I just returned from two weeks at Holden Village, a community dedicated to faith, justice, hilarity, and simple living located in a remote mountain valley in the North Cascades. The painful encounter I recount in the first pages of Stepmother happened there, and so did the moments of reconciliation I describe in chapter nine.

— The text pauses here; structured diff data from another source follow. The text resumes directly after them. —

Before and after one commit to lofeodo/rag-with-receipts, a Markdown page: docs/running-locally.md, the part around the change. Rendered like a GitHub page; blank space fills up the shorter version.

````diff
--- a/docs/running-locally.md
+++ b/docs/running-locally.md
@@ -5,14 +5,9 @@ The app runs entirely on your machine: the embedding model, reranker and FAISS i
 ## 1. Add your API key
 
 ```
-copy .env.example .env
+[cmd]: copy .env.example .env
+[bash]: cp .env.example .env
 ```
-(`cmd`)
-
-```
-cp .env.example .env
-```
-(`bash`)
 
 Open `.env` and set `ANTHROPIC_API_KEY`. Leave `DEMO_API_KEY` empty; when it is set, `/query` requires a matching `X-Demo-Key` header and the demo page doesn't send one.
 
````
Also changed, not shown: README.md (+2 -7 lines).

While at Holden, I did a short reading from the book at the weekly Open Mic. Over the next couple of days, several villagers sought me out for conversation. A woman in love with a man with children wasn’t sure if she could deal with the complexity of stepmothering; should she continue this relationship? A man wept when he told me about his daughter’s initial rejection of her stepmother, his new wife–and his hope that a better relationship is now emerging. One friend borrowed the book and read it the next day. Her own experience had been quite different from mine because her stepchildren were adults when she first met them, but reading about my experience and learning from my research helped her to reflect much more deeply on this still puzzling part of her life, she said, and she was grateful.

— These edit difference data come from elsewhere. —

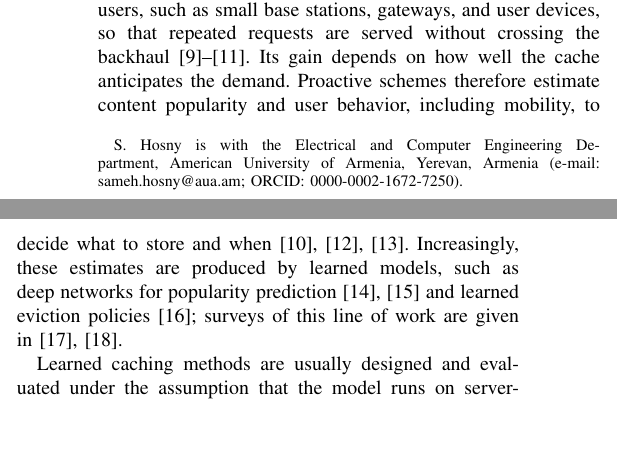
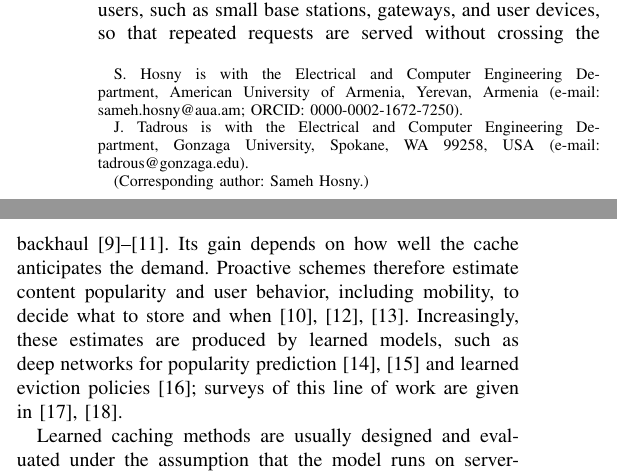
Before and after one commit to sshawky78AUA/tinyML-Edge-Caching, a LaTeX paper (paper/tinyML Edge Caching.tex): two parts of the columns of page 1 of 21, joined at a grey line, cut so that both start at the same text, the shorter picture padded with empty space. Compiled offline with pdfLaTeX; a missing font is replaced by an installed copy or a similar font; a LaTeX package or settings file that is missing is left out.

Commit message:
Add John Tadrous as co-author (paper and citation file)
Co-Authored-By: Claude Opus 5.5 <noreply@anthropic.com>
Claude-Session: https://claude.ai/code/session_01VVgvw9awGUAZT5UoRhxNSB

```diff
--- a/paper/tinyML Edge Caching.tex
+++ b/paper/tinyML Edge Caching.tex
@@ -42,11 +42,13 @@
 
 \title{TinyML for Edge Caching: How the Hardware Platform Shapes the Gain}
 
-\author{Sameh~Hosny%
-\thanks{S. Hosny is with the Electrical and Computer Engineering Department, American University of Armenia, Yerevan, Armenia (e-mail: sameh.hosny@aua.am; ORCID: 0000-0002-1672-7250).}}
+\author{Sameh~Hosny and John~Tadrous%
+\thanks{S. Hosny is with the Electrical and Computer Engineering Department, American University of Armenia, Yerevan, Armenia (e-mail: sameh.hosny@aua.am; ORCID: 0000-0002-1672-7250).}%
+\thanks{J. Tadrous is with the Electrical and Computer Engineering Department, Gonzaga University, Spokane, WA 99258, USA (e-mail: tadrous@gonzaga.edu).}%
+\thanks{(Corresponding author: Sameh Hosny.)}}
 
 \markboth{IEEE Internet of Things Journal}%
-{Hosny: tinyML for Edge Caching: How the Hardware Platform Shapes the Gain}
+{Hosny and Tadrous: TinyML for Edge Caching: How the Hardware Platform Shapes the Gain}
 
 \maketitle
 
```
Also changed, not shown: paper/tinyML Edge Caching.pdf, 1 other file.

I was grateful, too, to have these opportunities for conversation about a vocation I’ve pondered for most of my life, and about a book in which I’ve probed both my own experience and the social, cultural, and spiritual frameworks that surround it.

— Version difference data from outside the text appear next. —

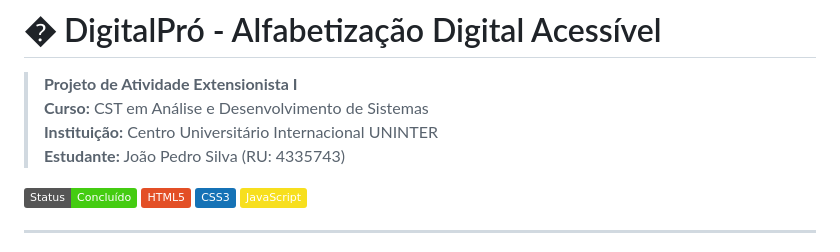
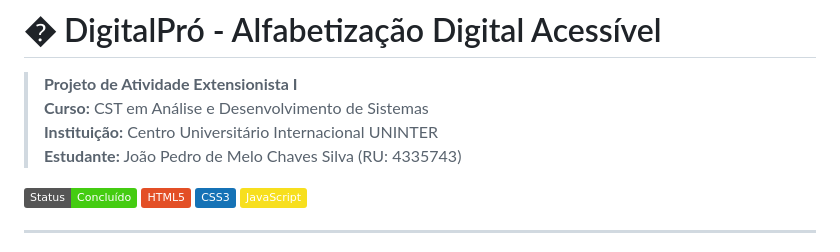
Before and after one commit to joao2133/extensionista1-ADS, a Markdown page: README.md, the part around the change. Rendered like a GitHub page; badges without logos.

Commit message:
correção readme

```diff
--- a/README.md
+++ b/README.md
@@ -3,7 +3,7 @@
 > **Projeto de Atividade Extensionista I**
 > **Curso:** CST em Análise e Desenvolvimento de Sistemas
 > **Instituição:** Centro Universitário Internacional UNINTER
-> **Estudante:** João Pedro Silva (RU: 4335743)
+> **Estudante:** João Pedro de Melo Chaves Silva (RU: 4335743)
 
 ![Status](https://img.shields.io/badge/Status-Concluído-brightgreen)
 ![HTML5](https://img.shields.io/badge/HTML5-E34F26?style=flat&logo=html5&logoColor=white)
```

As I launch this website, I’m hoping for more conversations like these. Right now I’m thinking mostly about this new book, but I’m also glad to engage with readers on other topics, like the ones that show up in the BOOKS section of this site. And, as always, I hope that these and all the books you read will stir conversation, even if I never know.